Extracted records

───

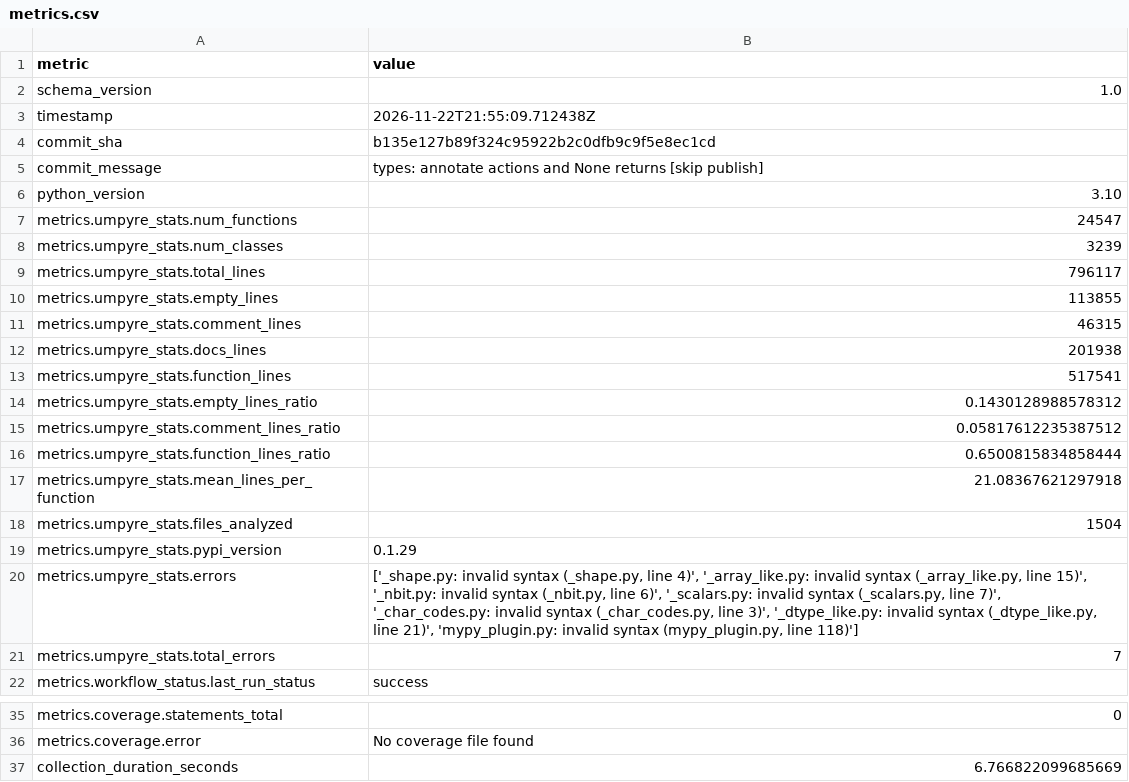
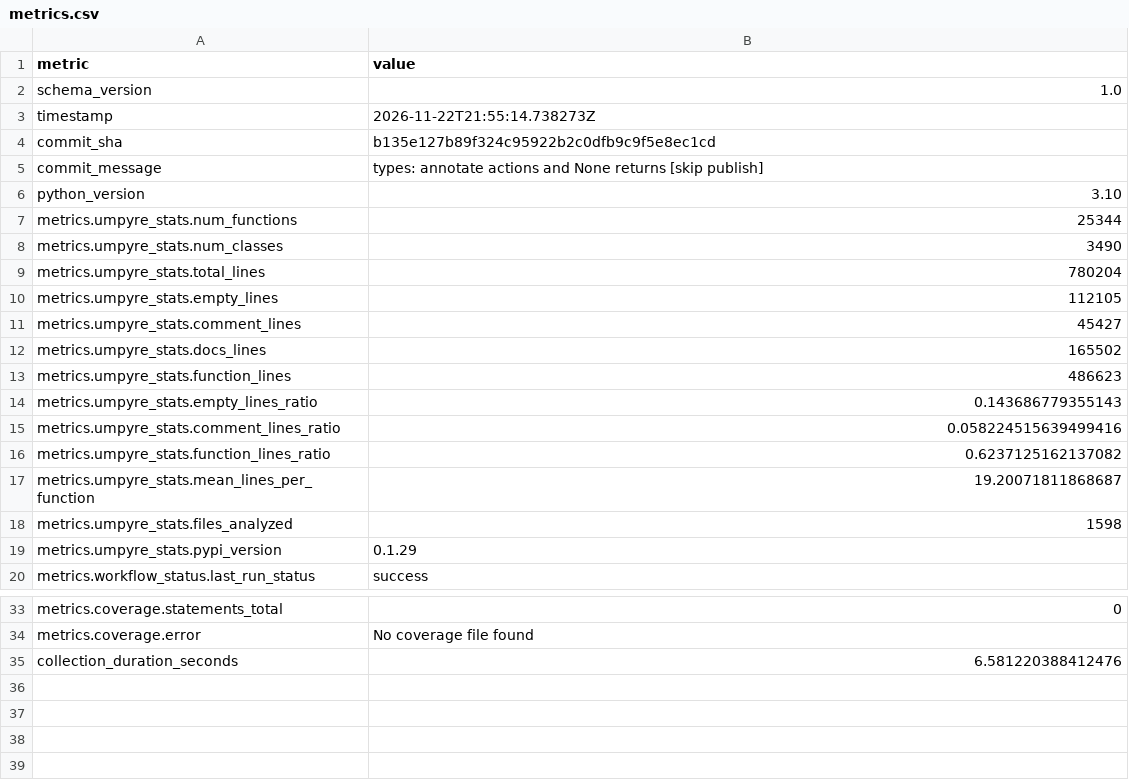
Before and after one commit to thorwhalen/hubcap, a CSV file: metrics.csv, drawn as a sheet; only a part is shown, gaps mark what is left out.

Commit message:
Update metrics for b135e12

```diff
--- a/metrics.csv
+++ b/metrics.csv
@@ -2,3 +2,3 @@ metric,value
 schema_version,1.0
-timestamp,2026-11-22T21:55:09.712438Z
+timestamp,2026-11-22T21:55:14.738273Z
 commit_sha,b135e127b89f324c95922b2c0dfb9c9f5e8ec1cd
@@ -6,17 +6,15 @@ commit_message,types: annotate actions and None returns [skip publish]
 python_version,3.10
-metrics.umpyre_stats.num_functions,24547
-metrics.umpyre_stats.num_classes,3239
-metrics.umpyre_stats.total_lines,796117
-metrics.umpyre_stats.empty_lines,113855
-metrics.umpyre_stats.comment_lines,46315
-metrics.umpyre_stats.docs_lines,201938
-metrics.umpyre_stats.function_lines,517541
-metrics.umpyre_stats.empty_lines_ratio,0.1430128988578312
-metrics.umpyre_stats.comment_lines_ratio,0.05817612235387512
-metrics.umpyre_stats.function_lines_ratio,0.6500815834858444
-metrics.umpyre_stats.mean_lines_per_function,21.08367621297918
-metrics.umpyre_stats.files_analyzed,1504
+metrics.umpyre_stats.num_functions,25344
+metrics.umpyre_stats.num_classes,3490
+metrics.umpyre_stats.total_lines,780204
+metrics.umpyre_stats.empty_lines,112105
+metrics.umpyre_stats.comment_lines,45427
+metrics.umpyre_stats.docs_lines,165502
+metrics.umpyre_stats.function_lines,486623
+metrics.umpyre_stats.empty_lines_ratio,0.143686779355143
+metrics.umpyre_stats.comment_lines_ratio,0.058224515639499416
+metrics.umpyre_stats.function_lines_ratio,0.6237125162137082
+metrics.umpyre_stats.mean_lines_per_function,19.20071811868687
+metrics.umpyre_stats.files_analyzed,1598
 metrics.umpyre_stats.pypi_version,0.1.29
-metrics.umpyre_stats.errors,"['_shape.py: invalid syntax (_shape.py, line 4)', '_array_like.py: invalid syntax (_array_like.py, line 15)', '_nbit.py: invalid syntax (_nbit.py, line 6)', '_scalars.py: invalid syntax (_scalars.py, line 7)', '_char_codes.py: invalid syntax (_char_codes.py, line 3)', '_dtype_like.py: invalid syntax (_dtype_like.py, line 21)', 'mypy_plugin.py: invalid syntax (mypy_plugin.py, line 118)']"
-metrics.umpyre_stats.total_errors,7
 metrics.workflow_status.last_run_status,success
@@ -37,2 +35,2 @@ metrics.coverage.statements_total,0
 metrics.coverage.error,No coverage file found
-collection_duration_seconds,6.766822099685669
+collection_duration_seconds,6.581220388412476
```
Also changed, not shown: 2 other files.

───

## WHAT YOU ARE ASKED TO DO:
Once the pictures are set aside, output all of the data above verbatim.

## TASK OUTPUT:
Before and after one commit to thorwhalen/hubcap, a CSV file: metrics.csv, drawn as a sheet; only a part is shown, gaps mark what is left out.

Commit message:
Update metrics for b135e12

```diff
--- a/metrics.csv
+++ b/metrics.csv
@@ -2,3 +2,3 @@ metric,value
 schema_version,1.0
-timestamp,2026-11-22T21:55:09.712438Z
+timestamp,2026-11-22T21:55:14.738273Z
 commit_sha,b135e127b89f324c95922b2c0dfb9c9f5e8ec1cd
@@ -6,17 +6,15 @@ commit_message,types: annotate actions and None returns [skip publish]
 python_version,3.10
-metrics.umpyre_stats.num_functions,24547
-metrics.umpyre_stats.num_classes,3239
-metrics.umpyre_stats.total_lines,796117
-metrics.umpyre_stats.empty_lines,113855
-metrics.umpyre_stats.comment_lines,46315
-metrics.umpyre_stats.docs_lines,201938
-metrics.umpyre_stats.function_lines,517541
-metrics.umpyre_stats.empty_lines_ratio,0.1430128988578312
-metrics.umpyre_stats.comment_lines_ratio,0.05817612235387512
-metrics.umpyre_stats.function_lines_ratio,0.6500815834858444
-metrics.umpyre_stats.mean_lines_per_function,21.08367621297918
-metrics.umpyre_stats.files_analyzed,1504
+metrics.umpyre_stats.num_functions,25344
+metrics.umpyre_stats.num_classes,3490
+metrics.umpyre_stats.total_lines,780204
+metrics.umpyre_stats.empty_lines,112105
+metrics.umpyre_stats.comment_lines,45427
+metrics.umpyre_stats.docs_lines,165502
+metrics.umpyre_stats.function_lines,486623
+metrics.umpyre_stats.empty_lines_ratio,0.143686779355143
+metrics.umpyre_stats.comment_lines_ratio,0.058224515639499416
+metrics.umpyre_stats.function_lines_ratio,0.6237125162137082
+metrics.umpyre_stats.mean_lines_per_function,19.20071811868687
+metrics.umpyre_stats.files_analyzed,1598
 metrics.umpyre_stats.pypi_version,0.1.29
-metrics.umpyre_stats.errors,"['_shape.py: invalid syntax (_shape.py, line 4)', '_array_like.py: invalid syntax (_array_like.py, line 15)', '_nbit.py: invalid syntax (_nbit.py, line 6)', '_scalars.py: invalid syntax (_scalars.py, line 7)', '_char_codes.py: invalid syntax (_char_codes.py, line 3)', '_dtype_like.py: invalid syntax (_dtype_like.py, line 21)', 'mypy_plugin.py: invalid syntax (mypy_plugin.py, line 118)']"
-metrics.umpyre_stats.total_errors,7
 metrics.workflow_status.last_run_status,success
@@ -37,2 +35,2 @@ metrics.coverage.statements_total,0
 metrics.coverage.error,No coverage file found
-collection_duration_seconds,6.766822099685669
+collection_duration_seconds,6.581220388412476
```
Also changed, not shown: 2 other files.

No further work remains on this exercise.